• _HOW TO COMPLETE THIS TASK_
Could you copy each line of the listing below that has the word "express"?

● ● ●

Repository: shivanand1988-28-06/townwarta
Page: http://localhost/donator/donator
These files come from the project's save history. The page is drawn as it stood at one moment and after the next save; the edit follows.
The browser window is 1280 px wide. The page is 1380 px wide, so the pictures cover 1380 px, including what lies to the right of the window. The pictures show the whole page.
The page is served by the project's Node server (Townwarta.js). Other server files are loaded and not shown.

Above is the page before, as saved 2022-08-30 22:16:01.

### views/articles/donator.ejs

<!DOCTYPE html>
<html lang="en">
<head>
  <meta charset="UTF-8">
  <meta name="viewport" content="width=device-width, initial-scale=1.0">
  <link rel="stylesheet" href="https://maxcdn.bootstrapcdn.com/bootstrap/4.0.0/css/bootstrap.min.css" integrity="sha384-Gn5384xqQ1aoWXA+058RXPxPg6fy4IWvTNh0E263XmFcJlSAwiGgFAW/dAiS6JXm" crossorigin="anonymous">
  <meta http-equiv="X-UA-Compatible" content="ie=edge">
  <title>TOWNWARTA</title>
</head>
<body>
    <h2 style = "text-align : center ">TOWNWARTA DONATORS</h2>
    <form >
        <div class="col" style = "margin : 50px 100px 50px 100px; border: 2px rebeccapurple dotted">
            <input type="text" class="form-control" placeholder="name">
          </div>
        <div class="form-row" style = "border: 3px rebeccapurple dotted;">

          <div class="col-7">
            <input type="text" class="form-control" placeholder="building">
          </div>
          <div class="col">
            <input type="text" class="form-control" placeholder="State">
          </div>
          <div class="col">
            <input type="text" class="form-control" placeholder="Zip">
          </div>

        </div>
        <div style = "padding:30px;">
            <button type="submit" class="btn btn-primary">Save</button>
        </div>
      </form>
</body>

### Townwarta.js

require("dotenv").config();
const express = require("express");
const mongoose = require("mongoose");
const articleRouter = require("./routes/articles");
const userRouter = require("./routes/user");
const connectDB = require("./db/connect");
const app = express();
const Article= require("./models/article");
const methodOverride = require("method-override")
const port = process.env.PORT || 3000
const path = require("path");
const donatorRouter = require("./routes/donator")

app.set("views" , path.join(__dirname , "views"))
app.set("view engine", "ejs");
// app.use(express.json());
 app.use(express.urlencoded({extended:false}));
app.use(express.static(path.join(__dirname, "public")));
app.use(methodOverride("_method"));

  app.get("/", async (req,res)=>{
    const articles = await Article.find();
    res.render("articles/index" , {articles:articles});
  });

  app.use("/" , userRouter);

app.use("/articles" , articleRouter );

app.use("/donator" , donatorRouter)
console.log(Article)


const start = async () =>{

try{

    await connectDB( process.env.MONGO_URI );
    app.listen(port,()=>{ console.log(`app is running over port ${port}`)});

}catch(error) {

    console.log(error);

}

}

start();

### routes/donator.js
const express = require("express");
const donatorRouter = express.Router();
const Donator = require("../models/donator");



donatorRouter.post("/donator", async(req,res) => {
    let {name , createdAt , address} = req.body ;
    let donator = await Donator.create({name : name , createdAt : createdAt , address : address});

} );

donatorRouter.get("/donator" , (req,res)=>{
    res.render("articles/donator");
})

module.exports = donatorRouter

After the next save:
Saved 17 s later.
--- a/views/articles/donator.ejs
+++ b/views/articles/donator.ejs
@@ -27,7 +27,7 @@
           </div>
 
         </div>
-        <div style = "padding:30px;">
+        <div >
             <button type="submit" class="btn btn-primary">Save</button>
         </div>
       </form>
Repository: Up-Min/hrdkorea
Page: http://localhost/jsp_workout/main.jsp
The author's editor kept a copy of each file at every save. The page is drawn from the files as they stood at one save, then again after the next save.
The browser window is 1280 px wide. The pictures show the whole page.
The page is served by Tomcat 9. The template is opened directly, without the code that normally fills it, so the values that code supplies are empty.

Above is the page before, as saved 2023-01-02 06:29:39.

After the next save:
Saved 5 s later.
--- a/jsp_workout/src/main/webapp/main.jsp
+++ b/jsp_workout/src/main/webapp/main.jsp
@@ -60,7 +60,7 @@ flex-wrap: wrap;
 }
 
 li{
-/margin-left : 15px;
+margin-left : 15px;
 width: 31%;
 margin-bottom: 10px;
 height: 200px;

● ● ●

• _ANSWER TO THIS EXERCISE_
const express = require("express");
const app = express();
// app.use(express.json());
 app.use(express.urlencoded({extended:false}));
app.use(express.static(path.join(__dirname, "public")));
const express = require("express");
const donatorRouter = express.Router();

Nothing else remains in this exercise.